My original plan involved using floating tenons for the first time. You cut a mortise into each board and then make a tenon by itself and glue it into each side. It’s kind of like an elongated dowel. But alas, I could never get my test pieces to go very well and I eventually tabled the idea for later use. Since I had already cut the pieces to length for that joinery method, the only real solution was pocket holes. I felt totally ridiculous using pocket holes on a nice hardwood, but oh well, it worked and it was easy.

Once I made that change, everything went together quickly. I used a teak oil finish which was new for me. It wiped on easily and I put a few coats on in hopes of protecting it just a little from spilled water and the sun. I still think that in a few years we’re going have obvious fade marks where the plants sit.

The end result looks nice and aside from my joinery skills fail, I’m happy with how it turned out. It’s plenty big enough to hold lots of plants and it’s short enough that ELijah can easily see it and help out with the watering.

Tree Removal

We had two small cherry trees along our very short driveway. The blossoms looked beautiful in the spring but the trees were ugly the rest of the year. They were pruned very oddly and were starting to die off. The one closer to the house had a crazy root structure with a number of very large roots partially above the surface. It was time for them to go before they died more and started dropping branches.

Logan was kind enough to help me out with the whole process. We made quick work of them with a chainsaw and manual branch cutters. As we cut them up, I was amazed at how many of the branches were totally dead. Taking it down was a good decision. We each took a load of the branches to Pacific Topsoil and we were done with that part.

Then there were the stumps. Oh yeah. When I was planning this project, I figured we would just dig them out and maybe use the truck to help pull them out. A little digging revealed that would be a huge project and i was also nervous about the water, gas, communication and irrigation lines that run up that strip of property. Brute force didn’t seem like a good approach so we rented a stump grinder instead.

The first stump was very quick but the second one took us about two and a half hours because of the big network of large roots near the surface. We made a mountain of wood chips but we got it all done. Now I just have to feed those chips into my yard waste bin over the next week or two if I can’t find a use for them.

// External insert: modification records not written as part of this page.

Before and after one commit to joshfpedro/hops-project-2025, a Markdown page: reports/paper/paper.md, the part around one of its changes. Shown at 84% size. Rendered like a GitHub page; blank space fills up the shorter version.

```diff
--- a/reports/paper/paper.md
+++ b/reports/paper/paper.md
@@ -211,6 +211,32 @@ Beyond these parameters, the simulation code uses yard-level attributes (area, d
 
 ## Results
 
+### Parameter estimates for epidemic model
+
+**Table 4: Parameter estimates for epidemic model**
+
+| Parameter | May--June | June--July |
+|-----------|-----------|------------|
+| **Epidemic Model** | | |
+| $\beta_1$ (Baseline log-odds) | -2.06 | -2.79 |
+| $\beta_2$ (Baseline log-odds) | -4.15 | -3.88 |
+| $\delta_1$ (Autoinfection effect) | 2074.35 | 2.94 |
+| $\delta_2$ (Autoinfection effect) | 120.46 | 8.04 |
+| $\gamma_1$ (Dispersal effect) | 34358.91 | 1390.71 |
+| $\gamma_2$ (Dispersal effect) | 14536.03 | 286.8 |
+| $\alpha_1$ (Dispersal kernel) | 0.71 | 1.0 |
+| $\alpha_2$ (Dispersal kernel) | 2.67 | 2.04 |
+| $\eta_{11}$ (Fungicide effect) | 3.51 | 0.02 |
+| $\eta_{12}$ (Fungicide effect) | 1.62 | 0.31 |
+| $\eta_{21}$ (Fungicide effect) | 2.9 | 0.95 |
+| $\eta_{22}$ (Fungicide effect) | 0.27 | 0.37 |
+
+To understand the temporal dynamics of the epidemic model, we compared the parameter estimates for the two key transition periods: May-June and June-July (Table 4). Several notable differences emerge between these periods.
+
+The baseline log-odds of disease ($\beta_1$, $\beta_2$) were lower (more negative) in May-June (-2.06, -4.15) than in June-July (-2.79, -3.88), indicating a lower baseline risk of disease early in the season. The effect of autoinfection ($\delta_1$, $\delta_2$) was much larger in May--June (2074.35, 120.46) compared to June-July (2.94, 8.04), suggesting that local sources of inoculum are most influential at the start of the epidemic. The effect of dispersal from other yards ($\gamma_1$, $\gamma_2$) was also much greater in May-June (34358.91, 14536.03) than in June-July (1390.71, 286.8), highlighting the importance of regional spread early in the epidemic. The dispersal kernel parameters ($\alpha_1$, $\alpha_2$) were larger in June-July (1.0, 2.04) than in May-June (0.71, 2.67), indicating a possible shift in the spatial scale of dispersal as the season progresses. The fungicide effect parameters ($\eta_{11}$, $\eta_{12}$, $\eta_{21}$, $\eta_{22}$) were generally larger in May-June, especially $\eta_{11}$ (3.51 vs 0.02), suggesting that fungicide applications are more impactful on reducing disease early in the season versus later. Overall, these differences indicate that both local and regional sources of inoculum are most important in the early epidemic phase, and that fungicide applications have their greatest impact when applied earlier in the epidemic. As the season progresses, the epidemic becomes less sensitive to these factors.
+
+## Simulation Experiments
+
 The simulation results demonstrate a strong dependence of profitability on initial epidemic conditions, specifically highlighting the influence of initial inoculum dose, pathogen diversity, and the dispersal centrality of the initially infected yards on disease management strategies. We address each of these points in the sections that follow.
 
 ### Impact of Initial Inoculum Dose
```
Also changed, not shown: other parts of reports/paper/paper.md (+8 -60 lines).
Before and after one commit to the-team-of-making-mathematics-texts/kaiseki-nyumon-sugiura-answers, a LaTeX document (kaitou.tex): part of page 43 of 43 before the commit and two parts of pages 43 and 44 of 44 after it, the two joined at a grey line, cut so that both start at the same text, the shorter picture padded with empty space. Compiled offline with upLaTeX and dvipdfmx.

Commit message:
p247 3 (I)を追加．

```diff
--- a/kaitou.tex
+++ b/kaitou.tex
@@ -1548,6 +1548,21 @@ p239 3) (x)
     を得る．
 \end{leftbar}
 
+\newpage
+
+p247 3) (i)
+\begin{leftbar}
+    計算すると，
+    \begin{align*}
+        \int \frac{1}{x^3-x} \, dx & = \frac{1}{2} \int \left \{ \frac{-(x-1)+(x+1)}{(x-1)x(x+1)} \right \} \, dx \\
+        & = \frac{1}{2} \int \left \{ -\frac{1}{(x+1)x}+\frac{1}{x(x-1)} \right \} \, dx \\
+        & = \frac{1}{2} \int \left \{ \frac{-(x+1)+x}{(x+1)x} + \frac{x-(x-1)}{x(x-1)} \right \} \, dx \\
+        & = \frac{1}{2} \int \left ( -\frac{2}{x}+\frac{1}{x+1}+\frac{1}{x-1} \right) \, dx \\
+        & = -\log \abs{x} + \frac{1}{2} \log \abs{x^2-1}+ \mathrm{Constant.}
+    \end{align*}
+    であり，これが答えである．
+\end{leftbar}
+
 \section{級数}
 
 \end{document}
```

This fall we will be planting at least one new tree in that spot and then next spring I think we’ll make some planter boxes to start a small garden. It will be tiny compared to our neighbors beautiful garden, but it will still be delicious.

Logan, thanks for helping so much with this project!